Yet, there was something bizarre about the 3.5-keV line. Bulbul and her colleagues found it again in data taken with NASA’s Chandra X-ray Observatory from just the Perseus cluster. But in the Chandra data, the individual signal was inexplicably strong—about 30 times stronger than it should have been according to the stacked data.
Adding to the controversy was the fact that some groups saw the X-ray line in Perseus and other objects using XMM-Newton, Chandra and the Japanese Suzaku satellite, while others using the same instruments reported no detection.
Astrophysicists highly anticipated the launch of the Hitomi satellite, which carried an instrument—the soft X-ray spectrometer (SXS)—with a spectral resolution 20 times better than the ones aboard previous missions. The SXS would be able to record much sharper signals that would be easier to identify.
The new data were collected during Hitomi’s first month in space, just before the satellite was lost due to a series of malfunctions. Unfortunately during that time, the SXS was still covered with a protective filter, which absorbed most of the X-ray photons with energies below 5 keV.
“This limited our ability to take enough data of the 3.5-keV line,” Werner says. “The signal might very well still exist at the much lower flux level observed in the stacked data.”
Hitomi’s final data at least make it clear that, if the 3.5-keV line exists, its X-ray signal is not anomalously strong. A signal 30 times stronger than expected would have made it through the filter.
The Hitomi results rule out that the anomalously bright signal in the Perseus cluster was a telltale sign of decaying dark matter particles. But they leave unanswered the question of what exactly scientists detected in the past.
“It’s really unfortunate that we lost Hitomi,” Bulbul says. “We’ll continue our observations with the other X-ray satellites, but it looks like we won’t be able to solve this issue until another mission goes up.”
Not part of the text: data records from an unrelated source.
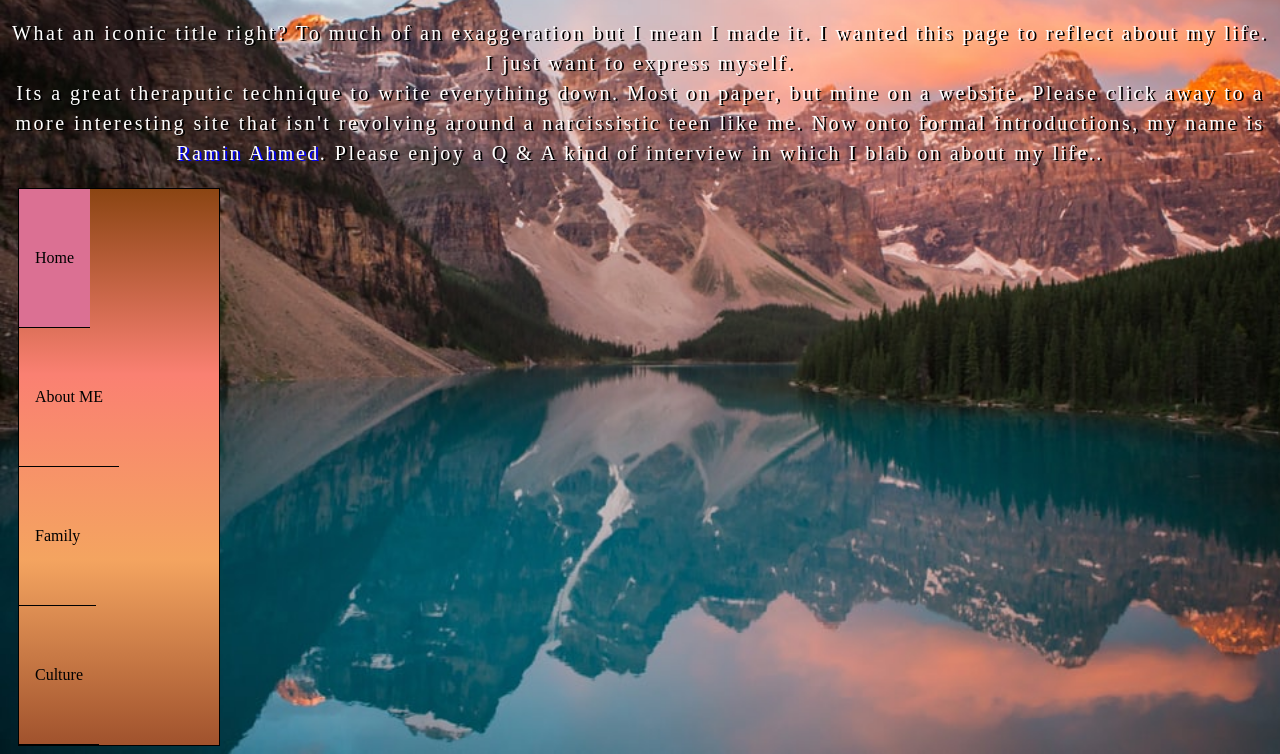
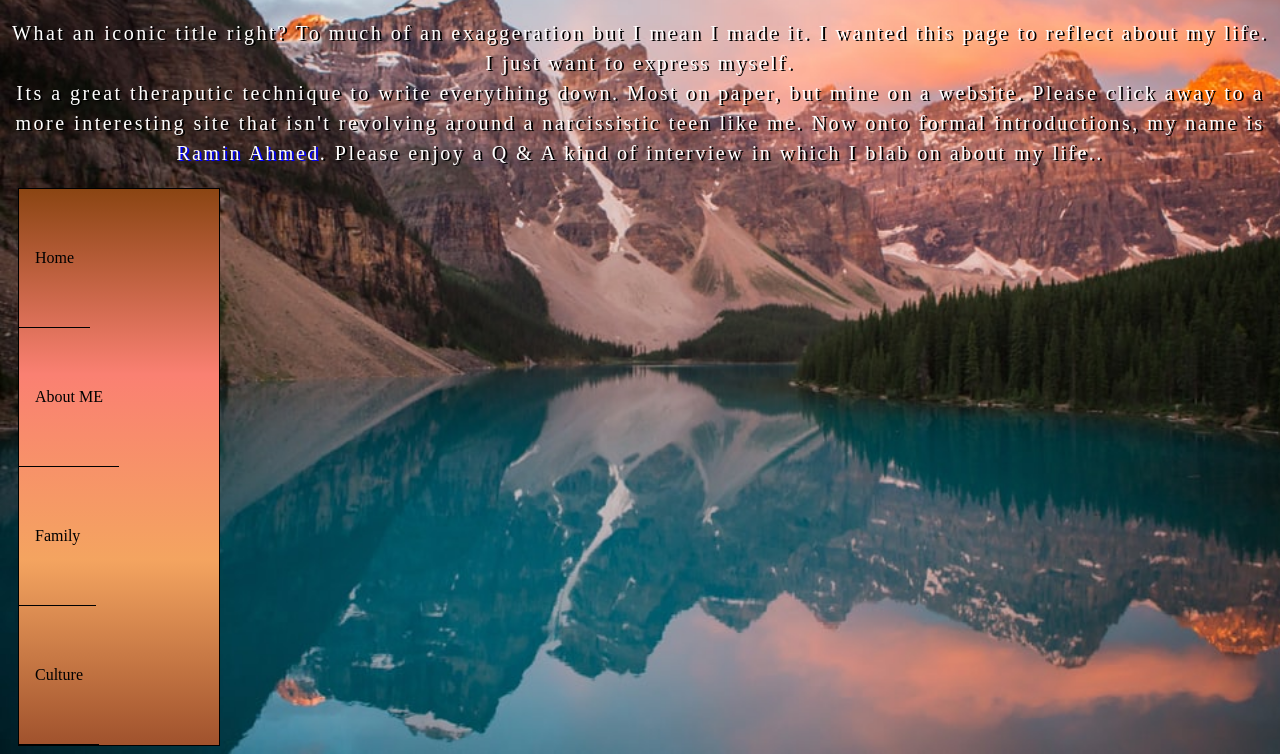
Before and after one commit to ahmed8414/promoWebsite, a plain HTML site: page index.html in a window 1280 px wide. Shown: the part 134-888 px from the top of the page. Drawn offline with Linux system fonts and the light colour scheme.

Commit message:
Update index.html

```diff
--- a/index.html
+++ b/index.html
@@ -12,7 +12,7 @@ introductions, my name is <bold class="Name">Ramin Ahmed</bold>. Please enjoy a
 
 <body>
 <ul class="Active">
-    <li class="Active"><a href="Home.html">Home</a></li>
+    <li><a href="Home.html">Home</a></li>
     <br>
     <li><a href="About%20ME.html">About ME</a></li>
     <br>
```
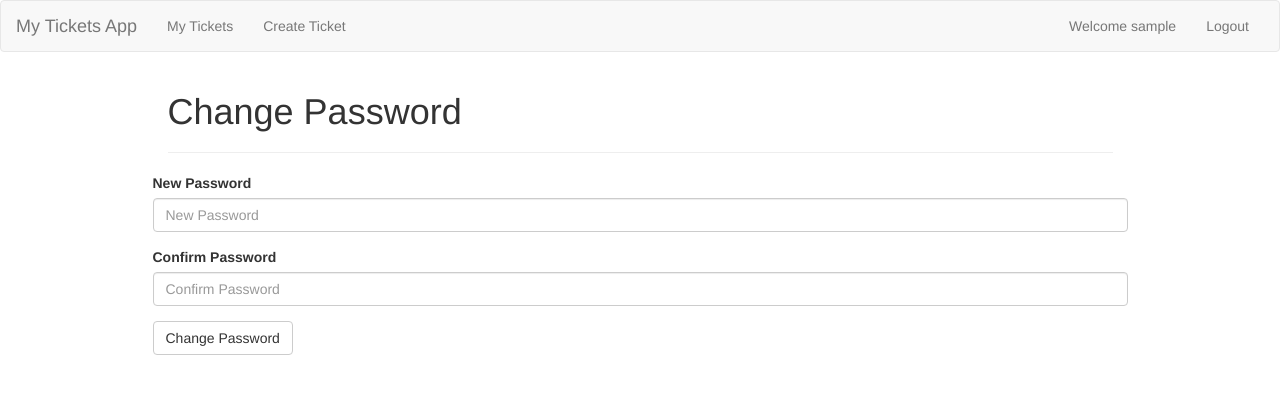
After one commit to German91/django-tickets, a Django app: a page that uses templates/auth/change_password.html in a window 1280 px wide. The commit adds this page. Shown: the top 394 px of the page. Run offline with Django 3.2, Linux system fonts and the light colour scheme; the visitor is signed in with stand-in values (Sample User, id 1); some libraries are stand-ins or nearby versions.

Commit message:
Added change password

```diff
--- a/authentication/forms.py
+++ b/authentication/forms.py
@@ -25,3 +25,15 @@ class RegisterForm(forms.ModelForm):
         if user:
             raise forms.ValidationError('Username already in use')
         return username
+
+class ChangePasswordForm(forms.Form):
+    password1 = forms.CharField(label='New Password', min_length=6, widget=forms.PasswordInput)
+    password2 = forms.CharField(label='Confirm Password', min_length=6, widget=forms.PasswordInput)
+
+    def clean_password2(self):
+        password1 = self.cleaned_data.get('password1')
+        password2 = self.cleaned_data.get('password2')
+
+        if password2 != password1:
+            raise forms.ValidationError('Password does not match')
+        return password2
--- a/authentication/views.py
+++ b/authentication/views.py
@@ -5,8 +5,9 @@ from django.shortcuts import render, redirect, get_object_or_404
 from django.contrib.auth import authenticate, login
 from django.contrib.auth.decorators import login_required
 from django.contrib.auth.models import User
+from django.contrib import messages
 
-from .forms import RegisterForm
+from .forms import RegisterForm, ChangePasswordForm
 
 
 def register(request):
@@ -42,3 +43,21 @@ def profile(request):
         user.save()
         return redirect('profile')
     return render(request, 'auth/profile.html')
+
+@login_required
+def change_password(request):
+    form = ChangePasswordForm()
+    if request.method == 'POST':
+        form = ChangePasswordForm(request.POST)
+        if form.is_valid():
+            password1 = form.cleaned_data.get('password1')
+            user = get_object_or_404(User, username=request.user.username)
+            user.set_password(password1)
+            user.save()
+
+            auth = authenticate(username=user.username, password=password1)
+
+            if auth is not None:
+                login(request, auth)
+                messages.add_message(request, messages.SUCCESS, 'Password successfully changed')
+    return render(request, 'auth/change_password.html', {'form': form})
--- a/mytickets/urls.py
+++ b/mytickets/urls.py
@@ -1,7 +1,7 @@
 from django.conf.urls import url, include
 from django.contrib import admin
 from django.contrib.auth import views
-from authentication.views import register
+from authentication.views import register, change_password
 
 urlpatterns = [
     url(r'^admin/', admin.site.urls),
@@ -10,4 +10,5 @@ urlpatterns = [
     url(r'^logout/$', views.logout, name='logout'),
     url(r'^$', views.login, name='login', kwargs={'redirect_authenticated_user': True}),
     url(r'^accounts/', include('authentication.urls')),
+    url(r'^accounts/change-password', change_password, name='change-password'),
 ]
--- /dev/null
+++ b/templates/auth/change_password.html
@@ -0,0 +1,22 @@
+{% extends "base.html" %}
+
+{% load bootstrap3 %}
+
+{% block content %}
+  <div class="row">
+    <div class="col-xs-12 col-sm-10 col-sm-offset-1">
+      <h1>Change Password</h1>
+      <hr>
+
+      {% bootstrap_messages %}
+
+      <form class="form-horizontal" method="POST">{% csrf_token %}
+        {% bootstrap_form form %}
+
+        <div class="form-group">
+          <button type="submit" class="btn btn-default">Change Password</button>
+        </div>
+      </form>
+    </div>
+  </div>
+{% endblock content %}
--- a/templates/auth/profile.html
+++ b/templates/auth/profile.html
@@ -17,6 +17,10 @@
                     <button type="submit" class="btn btn-default">Update</button>
                 </div>
             </form>
+
+            <div class="text-center">
+                <a href="{% url 'change-password' %}">Change your password</a>
+            </div>
         </div>
     </div>
 {% endblock content %}
--- a/tickets/urls.py
+++ b/tickets/urls.py
@@ -1,3 +1,6 @@
+"""
+Ticket Urls
+"""
 from django.conf.urls import url
 
 from . import views
```
Also changed, not shown: authentication/migrations/__init__.py (deleted), tickets/migrations/0001_initial.py, tickets/migrations/0002_ticket_slug.py (deleted).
Chances are this might happen in a few years. According to a recent report, the Japan Aerospace Exploration Agency and NASA have begun talks about launching a replacement satellite.